The LandSat 5, an Earth imaging satellite that’s been orbiting for nearly 30 years, will be back on the ground within the next two months, according to a U.S. Geological Survey press release.
The satellite outlived its expected lifespan of five years with the help from USGS and NASA technicians and engineers, who maintained and repaired the satellite while it was in space. A gyroscope failure on the satellite was the final blow that forced decommission.
Landsat 5 helped scientists observe land areas for research and studies. The satellite photographed many historic environmental events including the Chernobyl disaster and the Mount Saint Helens eruption.
LandSat 8 will be launched by NASA in February.
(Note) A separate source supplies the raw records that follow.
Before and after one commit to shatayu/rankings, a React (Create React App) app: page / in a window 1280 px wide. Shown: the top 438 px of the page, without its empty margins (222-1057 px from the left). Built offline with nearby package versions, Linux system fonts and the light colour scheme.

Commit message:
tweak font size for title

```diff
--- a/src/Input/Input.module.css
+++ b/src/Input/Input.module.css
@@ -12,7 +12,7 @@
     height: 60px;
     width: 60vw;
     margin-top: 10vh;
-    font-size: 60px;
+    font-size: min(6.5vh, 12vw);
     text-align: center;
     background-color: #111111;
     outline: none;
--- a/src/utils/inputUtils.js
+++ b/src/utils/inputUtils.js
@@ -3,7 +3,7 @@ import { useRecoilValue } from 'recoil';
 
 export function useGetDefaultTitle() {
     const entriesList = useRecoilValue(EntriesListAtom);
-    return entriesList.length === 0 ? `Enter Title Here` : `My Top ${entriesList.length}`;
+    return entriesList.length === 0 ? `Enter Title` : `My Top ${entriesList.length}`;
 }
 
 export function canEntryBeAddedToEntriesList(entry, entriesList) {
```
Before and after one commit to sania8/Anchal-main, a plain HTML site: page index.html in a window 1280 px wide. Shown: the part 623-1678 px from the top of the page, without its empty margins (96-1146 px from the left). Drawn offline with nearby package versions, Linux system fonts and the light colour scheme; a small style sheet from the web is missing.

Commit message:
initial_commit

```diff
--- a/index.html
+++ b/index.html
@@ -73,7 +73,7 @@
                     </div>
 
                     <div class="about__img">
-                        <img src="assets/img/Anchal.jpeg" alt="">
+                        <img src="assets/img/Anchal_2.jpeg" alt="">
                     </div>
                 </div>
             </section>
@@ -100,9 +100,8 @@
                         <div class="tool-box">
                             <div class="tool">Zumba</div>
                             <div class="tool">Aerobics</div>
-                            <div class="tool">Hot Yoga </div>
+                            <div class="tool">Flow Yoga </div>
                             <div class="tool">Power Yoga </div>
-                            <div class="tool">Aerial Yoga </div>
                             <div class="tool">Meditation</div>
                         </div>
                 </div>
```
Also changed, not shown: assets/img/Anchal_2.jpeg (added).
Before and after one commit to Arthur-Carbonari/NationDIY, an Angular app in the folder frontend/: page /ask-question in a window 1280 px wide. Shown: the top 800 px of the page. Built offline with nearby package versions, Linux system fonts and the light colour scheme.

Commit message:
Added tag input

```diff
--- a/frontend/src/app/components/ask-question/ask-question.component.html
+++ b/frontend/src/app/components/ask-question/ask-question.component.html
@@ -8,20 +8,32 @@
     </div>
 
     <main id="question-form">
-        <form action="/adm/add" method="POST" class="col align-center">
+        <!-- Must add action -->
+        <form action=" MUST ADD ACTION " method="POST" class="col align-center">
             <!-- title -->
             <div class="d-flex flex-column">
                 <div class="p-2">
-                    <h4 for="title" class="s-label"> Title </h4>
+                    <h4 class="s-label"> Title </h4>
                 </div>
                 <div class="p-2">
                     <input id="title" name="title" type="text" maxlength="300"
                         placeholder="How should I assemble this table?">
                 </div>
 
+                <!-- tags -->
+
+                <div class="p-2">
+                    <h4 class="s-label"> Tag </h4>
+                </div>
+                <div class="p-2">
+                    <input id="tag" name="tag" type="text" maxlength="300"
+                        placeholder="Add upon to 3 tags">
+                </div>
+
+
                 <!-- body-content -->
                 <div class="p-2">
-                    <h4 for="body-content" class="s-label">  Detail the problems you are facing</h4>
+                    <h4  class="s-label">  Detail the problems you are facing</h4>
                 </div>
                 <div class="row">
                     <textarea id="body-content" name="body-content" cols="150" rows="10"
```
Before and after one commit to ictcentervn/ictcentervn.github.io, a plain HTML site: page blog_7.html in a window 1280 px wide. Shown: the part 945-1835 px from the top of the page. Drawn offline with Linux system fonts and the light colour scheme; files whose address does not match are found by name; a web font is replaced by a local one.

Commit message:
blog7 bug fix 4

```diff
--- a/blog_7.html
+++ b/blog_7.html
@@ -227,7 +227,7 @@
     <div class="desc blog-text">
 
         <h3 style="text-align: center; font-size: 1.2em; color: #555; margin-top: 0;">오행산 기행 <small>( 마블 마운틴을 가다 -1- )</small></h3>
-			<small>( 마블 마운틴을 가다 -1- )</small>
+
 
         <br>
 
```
Image: This natural-color Landsat 5 time series shows the progression of deforestation in Rondonia, Brazil, from 1986 to 2006. (Credit: NASA/USGS)